  2. H. Hailey, H. Hailey. Familial benign chronic pemphigus. Report of 13 cases in four generations of a family and report of 9 additional cases in 4 generations of a family. Archives of Dermatology and Syphilology, Chicago, 1939, 39: 679-685.
  3. Hu Z, Bonifas JM, Beech J, et al (January 2000). "Mutations in ATP2C1, encoding a calcium pump, cause Hailey-Hailey disease". Nat. Genet. 24 (1): 61–5. doi:10.1038/71701. PMID 10615129.

Controversy

Pemphigus is not Benign Familial Pemphigus, usually called Hailey-Hailey disease. Some medical books refer to Hailey-Hailey Disease as 'Benign Familial Pemphigus' but it is not true pemphigus. Hailey-Hailey is not an autoimmune disease as is pemphigus, it is genetic.
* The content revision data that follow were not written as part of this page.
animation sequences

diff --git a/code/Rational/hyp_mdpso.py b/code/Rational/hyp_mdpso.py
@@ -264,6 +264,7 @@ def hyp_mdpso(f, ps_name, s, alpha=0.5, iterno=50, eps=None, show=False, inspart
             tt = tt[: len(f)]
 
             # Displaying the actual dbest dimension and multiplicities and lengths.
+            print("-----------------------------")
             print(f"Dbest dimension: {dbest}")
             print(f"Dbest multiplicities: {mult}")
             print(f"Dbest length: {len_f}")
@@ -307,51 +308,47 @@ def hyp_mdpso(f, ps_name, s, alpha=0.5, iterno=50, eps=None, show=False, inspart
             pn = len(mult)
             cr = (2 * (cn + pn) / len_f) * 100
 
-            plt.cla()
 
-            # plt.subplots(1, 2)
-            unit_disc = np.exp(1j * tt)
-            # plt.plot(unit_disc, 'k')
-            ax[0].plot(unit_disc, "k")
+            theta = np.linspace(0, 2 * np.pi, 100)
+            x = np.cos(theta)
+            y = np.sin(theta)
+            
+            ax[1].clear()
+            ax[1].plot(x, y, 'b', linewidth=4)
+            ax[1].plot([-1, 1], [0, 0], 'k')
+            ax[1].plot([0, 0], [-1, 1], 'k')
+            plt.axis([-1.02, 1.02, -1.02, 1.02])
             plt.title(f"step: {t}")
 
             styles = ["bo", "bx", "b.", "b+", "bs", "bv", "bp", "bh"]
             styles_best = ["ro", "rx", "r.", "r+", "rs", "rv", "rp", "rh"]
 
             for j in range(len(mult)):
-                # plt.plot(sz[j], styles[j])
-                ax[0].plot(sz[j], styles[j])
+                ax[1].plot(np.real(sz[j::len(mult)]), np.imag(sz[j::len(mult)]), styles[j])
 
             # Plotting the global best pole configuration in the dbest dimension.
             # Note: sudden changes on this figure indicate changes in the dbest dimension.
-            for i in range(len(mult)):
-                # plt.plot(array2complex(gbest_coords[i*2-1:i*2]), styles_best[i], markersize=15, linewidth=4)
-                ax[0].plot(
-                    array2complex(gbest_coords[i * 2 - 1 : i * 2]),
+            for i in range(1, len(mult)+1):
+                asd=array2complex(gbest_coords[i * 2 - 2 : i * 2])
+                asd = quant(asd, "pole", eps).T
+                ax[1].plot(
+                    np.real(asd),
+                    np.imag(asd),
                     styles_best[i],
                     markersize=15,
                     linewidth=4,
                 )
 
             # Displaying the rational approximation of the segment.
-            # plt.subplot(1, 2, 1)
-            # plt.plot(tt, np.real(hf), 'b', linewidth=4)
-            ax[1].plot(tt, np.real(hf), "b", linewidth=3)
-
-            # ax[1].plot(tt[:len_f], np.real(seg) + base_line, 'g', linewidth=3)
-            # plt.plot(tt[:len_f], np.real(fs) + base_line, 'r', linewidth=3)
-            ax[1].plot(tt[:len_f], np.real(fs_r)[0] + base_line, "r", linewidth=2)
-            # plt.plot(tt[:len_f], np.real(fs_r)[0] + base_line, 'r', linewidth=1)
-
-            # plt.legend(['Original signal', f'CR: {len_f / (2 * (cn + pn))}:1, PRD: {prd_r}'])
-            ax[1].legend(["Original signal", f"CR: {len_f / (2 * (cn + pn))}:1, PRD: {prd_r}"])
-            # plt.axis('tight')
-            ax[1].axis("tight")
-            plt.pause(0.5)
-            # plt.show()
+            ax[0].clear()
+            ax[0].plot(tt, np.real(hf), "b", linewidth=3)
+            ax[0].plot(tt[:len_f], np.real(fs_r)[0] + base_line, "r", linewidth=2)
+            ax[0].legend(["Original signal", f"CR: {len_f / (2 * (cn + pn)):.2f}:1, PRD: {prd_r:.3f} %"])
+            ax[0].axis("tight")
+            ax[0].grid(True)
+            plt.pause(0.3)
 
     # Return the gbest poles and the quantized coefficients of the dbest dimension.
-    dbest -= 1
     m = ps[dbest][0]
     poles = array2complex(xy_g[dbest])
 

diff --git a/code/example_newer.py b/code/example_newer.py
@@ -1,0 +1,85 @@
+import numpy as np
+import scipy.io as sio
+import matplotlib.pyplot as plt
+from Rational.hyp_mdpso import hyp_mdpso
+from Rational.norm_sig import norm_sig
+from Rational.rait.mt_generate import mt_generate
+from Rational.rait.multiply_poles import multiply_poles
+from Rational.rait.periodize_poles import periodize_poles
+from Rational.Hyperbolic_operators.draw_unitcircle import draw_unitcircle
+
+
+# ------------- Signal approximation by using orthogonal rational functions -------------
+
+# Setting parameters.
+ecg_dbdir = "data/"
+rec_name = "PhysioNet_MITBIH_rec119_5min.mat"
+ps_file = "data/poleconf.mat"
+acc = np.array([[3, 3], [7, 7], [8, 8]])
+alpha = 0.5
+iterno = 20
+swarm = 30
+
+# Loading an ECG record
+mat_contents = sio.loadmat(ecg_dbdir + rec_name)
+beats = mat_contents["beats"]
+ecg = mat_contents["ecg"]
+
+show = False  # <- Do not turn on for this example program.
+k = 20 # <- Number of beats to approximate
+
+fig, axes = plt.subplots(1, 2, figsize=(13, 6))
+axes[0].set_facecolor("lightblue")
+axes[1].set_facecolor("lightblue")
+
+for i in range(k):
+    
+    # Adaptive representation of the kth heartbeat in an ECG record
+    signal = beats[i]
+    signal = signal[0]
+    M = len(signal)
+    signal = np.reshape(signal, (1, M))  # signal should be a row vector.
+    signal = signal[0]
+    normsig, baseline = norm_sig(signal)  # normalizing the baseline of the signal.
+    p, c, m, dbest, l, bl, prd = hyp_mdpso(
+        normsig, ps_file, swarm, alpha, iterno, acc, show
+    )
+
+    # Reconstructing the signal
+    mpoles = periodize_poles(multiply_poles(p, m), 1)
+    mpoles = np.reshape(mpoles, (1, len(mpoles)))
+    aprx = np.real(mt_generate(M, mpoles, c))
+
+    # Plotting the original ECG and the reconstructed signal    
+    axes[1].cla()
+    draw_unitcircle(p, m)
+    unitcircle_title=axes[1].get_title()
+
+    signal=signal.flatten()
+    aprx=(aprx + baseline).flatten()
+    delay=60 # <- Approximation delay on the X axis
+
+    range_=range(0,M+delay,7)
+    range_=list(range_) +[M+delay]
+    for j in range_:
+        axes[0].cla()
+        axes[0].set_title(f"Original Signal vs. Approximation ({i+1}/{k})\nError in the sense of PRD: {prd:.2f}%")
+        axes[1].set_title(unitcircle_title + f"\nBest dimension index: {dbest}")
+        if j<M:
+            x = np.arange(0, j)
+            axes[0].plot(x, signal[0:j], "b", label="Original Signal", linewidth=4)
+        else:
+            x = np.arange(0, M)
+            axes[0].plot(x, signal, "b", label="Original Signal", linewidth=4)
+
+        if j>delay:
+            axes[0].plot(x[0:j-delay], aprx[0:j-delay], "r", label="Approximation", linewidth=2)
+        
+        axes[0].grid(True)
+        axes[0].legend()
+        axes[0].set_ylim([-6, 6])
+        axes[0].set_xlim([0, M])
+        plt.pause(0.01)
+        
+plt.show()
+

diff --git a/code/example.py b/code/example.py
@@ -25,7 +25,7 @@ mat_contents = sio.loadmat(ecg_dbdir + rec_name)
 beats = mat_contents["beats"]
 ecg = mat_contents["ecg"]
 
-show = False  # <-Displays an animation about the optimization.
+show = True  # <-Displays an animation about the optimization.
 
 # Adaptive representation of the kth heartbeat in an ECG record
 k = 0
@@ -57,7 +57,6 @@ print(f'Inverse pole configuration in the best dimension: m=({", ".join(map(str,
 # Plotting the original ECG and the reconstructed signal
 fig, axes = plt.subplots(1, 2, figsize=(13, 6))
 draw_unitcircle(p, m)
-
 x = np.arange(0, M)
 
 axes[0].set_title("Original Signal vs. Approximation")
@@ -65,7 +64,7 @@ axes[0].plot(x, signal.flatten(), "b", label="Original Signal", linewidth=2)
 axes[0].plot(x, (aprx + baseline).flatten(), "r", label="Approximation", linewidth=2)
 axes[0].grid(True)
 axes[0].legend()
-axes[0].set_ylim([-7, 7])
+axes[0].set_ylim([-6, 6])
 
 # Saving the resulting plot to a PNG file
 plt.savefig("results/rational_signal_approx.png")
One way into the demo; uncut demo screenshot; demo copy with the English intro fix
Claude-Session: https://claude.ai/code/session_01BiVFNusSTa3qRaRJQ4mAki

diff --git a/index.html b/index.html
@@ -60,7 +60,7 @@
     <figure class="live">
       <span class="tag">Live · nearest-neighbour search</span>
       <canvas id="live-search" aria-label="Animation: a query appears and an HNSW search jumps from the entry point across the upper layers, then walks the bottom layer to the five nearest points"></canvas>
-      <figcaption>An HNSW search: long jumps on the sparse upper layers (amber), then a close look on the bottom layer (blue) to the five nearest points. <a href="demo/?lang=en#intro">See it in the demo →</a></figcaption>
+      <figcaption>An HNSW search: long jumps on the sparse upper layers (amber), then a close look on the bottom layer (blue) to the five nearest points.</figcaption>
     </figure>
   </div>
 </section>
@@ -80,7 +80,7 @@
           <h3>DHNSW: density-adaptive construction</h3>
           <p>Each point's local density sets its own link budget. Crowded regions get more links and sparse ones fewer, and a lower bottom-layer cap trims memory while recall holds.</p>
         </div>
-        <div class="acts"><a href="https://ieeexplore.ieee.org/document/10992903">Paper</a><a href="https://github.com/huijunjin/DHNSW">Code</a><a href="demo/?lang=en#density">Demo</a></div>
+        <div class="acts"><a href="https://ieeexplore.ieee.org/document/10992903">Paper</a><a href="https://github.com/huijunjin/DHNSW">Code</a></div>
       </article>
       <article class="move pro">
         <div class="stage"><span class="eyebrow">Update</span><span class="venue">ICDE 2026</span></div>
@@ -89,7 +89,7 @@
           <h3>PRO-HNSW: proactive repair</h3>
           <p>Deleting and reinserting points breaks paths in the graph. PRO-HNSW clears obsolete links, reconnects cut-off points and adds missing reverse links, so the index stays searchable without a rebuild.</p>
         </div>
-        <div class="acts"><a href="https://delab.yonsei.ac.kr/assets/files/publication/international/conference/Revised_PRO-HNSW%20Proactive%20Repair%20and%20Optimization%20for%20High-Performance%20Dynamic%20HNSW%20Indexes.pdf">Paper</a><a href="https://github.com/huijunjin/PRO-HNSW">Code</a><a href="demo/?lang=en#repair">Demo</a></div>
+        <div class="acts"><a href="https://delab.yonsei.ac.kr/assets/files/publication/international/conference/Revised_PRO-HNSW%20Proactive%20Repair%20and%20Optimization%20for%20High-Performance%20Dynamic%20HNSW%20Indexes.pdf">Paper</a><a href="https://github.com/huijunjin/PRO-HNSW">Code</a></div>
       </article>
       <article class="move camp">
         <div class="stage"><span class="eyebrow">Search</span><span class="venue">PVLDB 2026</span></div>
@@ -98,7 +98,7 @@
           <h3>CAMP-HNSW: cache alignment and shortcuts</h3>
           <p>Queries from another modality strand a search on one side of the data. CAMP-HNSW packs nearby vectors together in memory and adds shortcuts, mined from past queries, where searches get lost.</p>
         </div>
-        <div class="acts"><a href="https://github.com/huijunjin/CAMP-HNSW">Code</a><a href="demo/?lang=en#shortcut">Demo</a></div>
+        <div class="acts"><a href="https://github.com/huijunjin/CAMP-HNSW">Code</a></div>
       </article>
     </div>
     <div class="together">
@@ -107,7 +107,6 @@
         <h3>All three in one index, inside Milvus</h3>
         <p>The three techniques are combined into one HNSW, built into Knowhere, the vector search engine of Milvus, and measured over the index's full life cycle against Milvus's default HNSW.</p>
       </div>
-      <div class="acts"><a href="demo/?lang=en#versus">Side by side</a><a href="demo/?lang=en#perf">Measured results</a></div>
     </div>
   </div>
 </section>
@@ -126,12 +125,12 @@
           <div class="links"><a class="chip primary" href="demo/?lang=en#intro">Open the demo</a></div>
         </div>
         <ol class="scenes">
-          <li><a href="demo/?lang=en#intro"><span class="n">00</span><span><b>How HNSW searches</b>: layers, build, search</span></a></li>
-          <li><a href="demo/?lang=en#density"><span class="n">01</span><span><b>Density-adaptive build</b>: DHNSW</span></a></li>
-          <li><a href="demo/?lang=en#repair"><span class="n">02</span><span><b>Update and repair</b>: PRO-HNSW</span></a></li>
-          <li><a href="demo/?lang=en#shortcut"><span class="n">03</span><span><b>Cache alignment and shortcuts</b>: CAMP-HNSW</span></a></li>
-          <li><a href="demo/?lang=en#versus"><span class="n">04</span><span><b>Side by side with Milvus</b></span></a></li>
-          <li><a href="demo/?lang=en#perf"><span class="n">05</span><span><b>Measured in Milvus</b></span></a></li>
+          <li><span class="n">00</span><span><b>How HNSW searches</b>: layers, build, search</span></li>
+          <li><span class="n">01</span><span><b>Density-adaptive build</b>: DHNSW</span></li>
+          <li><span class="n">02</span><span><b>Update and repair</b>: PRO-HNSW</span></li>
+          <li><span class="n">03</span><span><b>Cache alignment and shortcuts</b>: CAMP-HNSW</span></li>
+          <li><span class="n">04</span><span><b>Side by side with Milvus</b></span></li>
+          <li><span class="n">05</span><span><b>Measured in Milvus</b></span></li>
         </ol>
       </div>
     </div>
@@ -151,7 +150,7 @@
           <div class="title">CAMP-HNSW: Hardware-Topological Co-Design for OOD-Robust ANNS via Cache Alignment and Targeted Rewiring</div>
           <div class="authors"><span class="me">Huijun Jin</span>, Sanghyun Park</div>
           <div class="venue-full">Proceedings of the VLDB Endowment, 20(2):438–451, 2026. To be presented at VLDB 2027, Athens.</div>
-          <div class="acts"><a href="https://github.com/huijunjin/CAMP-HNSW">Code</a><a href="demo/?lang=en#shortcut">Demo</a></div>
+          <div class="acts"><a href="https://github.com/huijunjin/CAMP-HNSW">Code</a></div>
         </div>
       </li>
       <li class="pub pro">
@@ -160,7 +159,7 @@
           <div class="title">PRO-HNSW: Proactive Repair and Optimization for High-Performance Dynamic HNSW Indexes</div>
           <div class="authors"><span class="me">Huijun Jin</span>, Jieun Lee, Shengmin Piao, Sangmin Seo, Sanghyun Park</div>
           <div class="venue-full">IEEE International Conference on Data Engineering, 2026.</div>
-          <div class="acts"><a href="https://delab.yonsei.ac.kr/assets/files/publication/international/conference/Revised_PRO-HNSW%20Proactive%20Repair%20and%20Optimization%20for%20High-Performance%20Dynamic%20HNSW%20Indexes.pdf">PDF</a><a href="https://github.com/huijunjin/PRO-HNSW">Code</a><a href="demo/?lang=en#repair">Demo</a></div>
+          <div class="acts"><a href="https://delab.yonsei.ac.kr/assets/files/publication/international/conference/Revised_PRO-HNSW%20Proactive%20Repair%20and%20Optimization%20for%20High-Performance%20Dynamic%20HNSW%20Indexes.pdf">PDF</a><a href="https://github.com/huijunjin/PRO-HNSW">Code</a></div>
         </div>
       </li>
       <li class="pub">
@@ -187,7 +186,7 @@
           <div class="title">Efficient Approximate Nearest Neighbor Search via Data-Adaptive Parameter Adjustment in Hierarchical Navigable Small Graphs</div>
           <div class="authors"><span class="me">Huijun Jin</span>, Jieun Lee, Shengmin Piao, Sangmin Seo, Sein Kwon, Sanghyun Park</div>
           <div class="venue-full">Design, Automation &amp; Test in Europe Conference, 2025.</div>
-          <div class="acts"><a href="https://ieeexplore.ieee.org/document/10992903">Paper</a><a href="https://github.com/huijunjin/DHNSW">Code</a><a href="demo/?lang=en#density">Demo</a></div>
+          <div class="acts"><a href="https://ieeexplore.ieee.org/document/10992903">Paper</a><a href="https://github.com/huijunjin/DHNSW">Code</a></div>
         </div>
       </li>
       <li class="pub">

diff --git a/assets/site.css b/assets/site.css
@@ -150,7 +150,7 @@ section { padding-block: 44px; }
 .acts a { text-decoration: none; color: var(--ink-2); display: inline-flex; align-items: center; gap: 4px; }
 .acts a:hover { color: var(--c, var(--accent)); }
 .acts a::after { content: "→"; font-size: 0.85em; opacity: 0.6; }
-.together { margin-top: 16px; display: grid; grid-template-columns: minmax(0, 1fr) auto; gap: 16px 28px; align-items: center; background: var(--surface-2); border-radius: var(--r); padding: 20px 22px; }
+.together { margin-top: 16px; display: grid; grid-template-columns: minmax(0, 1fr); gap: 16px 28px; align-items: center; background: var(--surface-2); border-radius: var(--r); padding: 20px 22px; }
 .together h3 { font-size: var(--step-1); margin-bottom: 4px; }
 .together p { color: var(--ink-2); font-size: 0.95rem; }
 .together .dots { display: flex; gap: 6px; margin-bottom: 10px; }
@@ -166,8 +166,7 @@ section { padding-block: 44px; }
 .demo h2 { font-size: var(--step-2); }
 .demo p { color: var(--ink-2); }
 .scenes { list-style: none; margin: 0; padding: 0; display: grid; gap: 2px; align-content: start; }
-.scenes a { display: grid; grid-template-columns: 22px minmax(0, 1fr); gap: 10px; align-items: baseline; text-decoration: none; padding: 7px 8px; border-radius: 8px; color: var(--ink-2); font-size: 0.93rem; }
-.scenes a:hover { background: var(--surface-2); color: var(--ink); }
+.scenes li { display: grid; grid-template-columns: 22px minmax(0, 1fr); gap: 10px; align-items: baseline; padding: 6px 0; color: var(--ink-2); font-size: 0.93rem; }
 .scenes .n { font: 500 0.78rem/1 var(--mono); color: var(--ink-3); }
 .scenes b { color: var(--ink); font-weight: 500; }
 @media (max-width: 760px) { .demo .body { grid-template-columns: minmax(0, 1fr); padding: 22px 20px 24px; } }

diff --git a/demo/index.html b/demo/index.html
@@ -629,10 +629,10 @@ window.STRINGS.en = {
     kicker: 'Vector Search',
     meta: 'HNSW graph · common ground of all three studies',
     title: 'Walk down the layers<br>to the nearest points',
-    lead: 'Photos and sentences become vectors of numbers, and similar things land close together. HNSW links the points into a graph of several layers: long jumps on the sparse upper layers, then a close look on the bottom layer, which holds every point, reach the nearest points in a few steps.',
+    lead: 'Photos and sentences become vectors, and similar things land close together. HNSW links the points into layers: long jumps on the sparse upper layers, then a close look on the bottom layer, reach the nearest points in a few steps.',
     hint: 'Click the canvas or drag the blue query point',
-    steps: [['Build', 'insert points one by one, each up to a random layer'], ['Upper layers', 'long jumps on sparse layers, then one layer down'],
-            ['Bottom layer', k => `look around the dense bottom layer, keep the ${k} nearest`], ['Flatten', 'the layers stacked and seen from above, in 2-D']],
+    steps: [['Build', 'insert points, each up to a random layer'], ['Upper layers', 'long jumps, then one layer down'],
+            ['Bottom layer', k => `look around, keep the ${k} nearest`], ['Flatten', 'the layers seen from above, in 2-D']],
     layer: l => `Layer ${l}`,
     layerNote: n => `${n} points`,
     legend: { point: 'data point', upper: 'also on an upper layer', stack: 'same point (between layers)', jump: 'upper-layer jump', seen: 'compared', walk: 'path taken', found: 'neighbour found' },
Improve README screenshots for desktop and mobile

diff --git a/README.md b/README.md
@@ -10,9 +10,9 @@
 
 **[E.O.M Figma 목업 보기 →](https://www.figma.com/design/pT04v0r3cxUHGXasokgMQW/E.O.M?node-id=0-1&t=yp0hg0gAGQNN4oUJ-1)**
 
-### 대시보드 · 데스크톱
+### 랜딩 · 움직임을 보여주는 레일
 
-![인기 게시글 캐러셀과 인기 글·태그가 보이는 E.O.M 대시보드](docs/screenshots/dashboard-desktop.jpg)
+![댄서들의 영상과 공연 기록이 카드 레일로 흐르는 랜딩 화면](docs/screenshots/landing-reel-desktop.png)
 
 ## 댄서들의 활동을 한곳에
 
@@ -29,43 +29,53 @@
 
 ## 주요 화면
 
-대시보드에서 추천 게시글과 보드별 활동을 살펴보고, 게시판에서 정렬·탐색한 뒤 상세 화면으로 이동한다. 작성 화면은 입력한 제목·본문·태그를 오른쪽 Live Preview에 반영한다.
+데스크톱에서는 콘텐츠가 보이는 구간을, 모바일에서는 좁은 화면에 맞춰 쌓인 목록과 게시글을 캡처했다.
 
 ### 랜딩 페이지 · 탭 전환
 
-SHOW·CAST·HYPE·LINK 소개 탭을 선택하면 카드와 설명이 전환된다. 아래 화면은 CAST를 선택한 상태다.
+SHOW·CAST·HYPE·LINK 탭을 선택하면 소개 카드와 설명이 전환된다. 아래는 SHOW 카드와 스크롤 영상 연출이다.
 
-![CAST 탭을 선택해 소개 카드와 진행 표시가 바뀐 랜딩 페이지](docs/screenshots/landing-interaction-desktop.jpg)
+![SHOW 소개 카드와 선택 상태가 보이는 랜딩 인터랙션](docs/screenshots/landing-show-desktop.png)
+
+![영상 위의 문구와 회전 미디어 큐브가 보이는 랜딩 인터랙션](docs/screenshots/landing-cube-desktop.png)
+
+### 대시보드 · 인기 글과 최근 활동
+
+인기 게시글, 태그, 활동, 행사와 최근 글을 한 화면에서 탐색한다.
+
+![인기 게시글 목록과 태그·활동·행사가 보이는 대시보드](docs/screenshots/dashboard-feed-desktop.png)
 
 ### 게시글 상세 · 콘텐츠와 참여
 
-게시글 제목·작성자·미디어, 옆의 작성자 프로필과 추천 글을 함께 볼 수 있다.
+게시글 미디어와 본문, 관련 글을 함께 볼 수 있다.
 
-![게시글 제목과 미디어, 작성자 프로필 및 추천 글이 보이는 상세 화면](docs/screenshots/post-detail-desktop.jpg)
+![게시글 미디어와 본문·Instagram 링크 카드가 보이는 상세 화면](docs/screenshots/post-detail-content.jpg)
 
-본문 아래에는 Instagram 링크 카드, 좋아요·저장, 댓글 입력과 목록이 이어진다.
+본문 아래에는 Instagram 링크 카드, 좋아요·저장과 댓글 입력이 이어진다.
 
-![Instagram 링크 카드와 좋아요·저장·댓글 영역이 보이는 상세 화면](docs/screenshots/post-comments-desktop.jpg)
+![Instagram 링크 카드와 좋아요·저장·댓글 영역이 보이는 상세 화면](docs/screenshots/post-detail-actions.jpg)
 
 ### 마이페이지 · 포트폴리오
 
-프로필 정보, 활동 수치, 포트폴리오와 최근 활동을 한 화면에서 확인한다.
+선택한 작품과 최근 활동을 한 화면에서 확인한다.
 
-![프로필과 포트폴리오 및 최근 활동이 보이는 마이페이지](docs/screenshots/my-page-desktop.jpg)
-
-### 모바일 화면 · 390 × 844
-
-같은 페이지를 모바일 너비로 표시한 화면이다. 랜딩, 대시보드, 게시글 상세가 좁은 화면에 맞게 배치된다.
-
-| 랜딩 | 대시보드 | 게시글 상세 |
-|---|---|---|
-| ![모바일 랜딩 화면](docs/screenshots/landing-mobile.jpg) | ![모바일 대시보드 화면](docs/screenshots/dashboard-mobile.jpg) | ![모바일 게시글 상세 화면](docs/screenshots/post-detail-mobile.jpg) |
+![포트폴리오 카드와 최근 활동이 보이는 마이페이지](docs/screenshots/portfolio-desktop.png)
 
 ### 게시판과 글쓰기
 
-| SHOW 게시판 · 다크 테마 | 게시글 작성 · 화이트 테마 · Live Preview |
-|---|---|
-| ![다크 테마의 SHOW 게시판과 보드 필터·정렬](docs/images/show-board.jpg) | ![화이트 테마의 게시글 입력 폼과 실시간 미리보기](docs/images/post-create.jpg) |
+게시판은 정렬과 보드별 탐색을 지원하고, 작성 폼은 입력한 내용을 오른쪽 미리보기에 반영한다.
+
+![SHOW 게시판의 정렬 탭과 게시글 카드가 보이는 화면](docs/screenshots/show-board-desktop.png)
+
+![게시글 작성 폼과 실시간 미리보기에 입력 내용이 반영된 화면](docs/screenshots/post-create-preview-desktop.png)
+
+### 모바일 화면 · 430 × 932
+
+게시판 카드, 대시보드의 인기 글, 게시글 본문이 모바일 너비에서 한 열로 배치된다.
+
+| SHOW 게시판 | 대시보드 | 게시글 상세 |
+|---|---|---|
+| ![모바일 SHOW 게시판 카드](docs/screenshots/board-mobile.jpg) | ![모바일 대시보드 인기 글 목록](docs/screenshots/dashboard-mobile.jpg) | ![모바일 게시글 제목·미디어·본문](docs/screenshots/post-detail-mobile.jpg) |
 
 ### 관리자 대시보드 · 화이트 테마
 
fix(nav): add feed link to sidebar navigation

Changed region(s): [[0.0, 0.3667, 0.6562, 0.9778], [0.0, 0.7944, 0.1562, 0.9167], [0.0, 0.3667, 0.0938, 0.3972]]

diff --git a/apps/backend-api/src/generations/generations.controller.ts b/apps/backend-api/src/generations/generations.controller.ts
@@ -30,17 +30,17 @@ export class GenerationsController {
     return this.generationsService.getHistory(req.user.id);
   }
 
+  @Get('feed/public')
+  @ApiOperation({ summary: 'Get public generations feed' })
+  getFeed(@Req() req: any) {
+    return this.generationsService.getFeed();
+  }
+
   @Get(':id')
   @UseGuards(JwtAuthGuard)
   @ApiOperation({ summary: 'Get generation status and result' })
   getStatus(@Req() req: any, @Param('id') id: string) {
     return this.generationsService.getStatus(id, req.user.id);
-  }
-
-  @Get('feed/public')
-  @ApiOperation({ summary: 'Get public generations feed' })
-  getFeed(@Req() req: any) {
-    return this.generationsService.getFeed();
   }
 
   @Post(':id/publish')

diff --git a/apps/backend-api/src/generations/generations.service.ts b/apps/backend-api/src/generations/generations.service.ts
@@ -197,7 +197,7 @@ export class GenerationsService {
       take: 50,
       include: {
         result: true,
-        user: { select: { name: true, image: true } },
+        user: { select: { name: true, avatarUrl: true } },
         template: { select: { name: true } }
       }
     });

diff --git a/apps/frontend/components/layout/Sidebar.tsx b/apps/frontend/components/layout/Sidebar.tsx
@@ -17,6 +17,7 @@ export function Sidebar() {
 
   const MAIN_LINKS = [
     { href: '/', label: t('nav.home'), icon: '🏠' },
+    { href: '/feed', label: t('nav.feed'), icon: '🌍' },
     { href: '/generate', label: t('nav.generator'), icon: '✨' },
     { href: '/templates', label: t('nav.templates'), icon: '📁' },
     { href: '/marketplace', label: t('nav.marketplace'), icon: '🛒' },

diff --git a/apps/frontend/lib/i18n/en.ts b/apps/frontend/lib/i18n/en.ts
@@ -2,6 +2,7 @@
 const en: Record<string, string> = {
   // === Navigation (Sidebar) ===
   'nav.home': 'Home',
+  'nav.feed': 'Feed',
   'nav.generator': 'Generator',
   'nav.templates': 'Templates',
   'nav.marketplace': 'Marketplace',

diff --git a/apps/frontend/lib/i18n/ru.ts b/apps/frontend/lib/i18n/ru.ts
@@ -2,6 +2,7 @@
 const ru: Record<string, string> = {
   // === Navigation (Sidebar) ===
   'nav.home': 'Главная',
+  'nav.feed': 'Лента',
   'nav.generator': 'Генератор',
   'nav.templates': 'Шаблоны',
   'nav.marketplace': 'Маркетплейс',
There are some similarities in the blisters, but Hailey-Hailey is not caused by an auto-antibody, as in PV. For more information Click here

External links

de:Morbus Hailey-Hailey

nl:Familiaire benigne chronische pemphigus


Navigation WikiDoc | WikiPatient | Up To Date Pages | Recently Edited Pages | Recently Added Pictures

Table of Contents In Alphabetical Order | By Individual Diseases | Signs and Symptoms | Physical Examination | Lab Tests | Drugs

Editor Tools Become an Editor | Editors Help Menu | Create a Page | Edit a Page | Upload a Picture or File | Printable version | Permanent link | Maintain Pages | What Pages Link Here
There is no pharmaceutical or device industry support for this site and we need your viewer supported Donations | Editorial Board | Governance | Licensing | Disclaimers | Avoid Plagiarism | Policies
Linked-in.jpg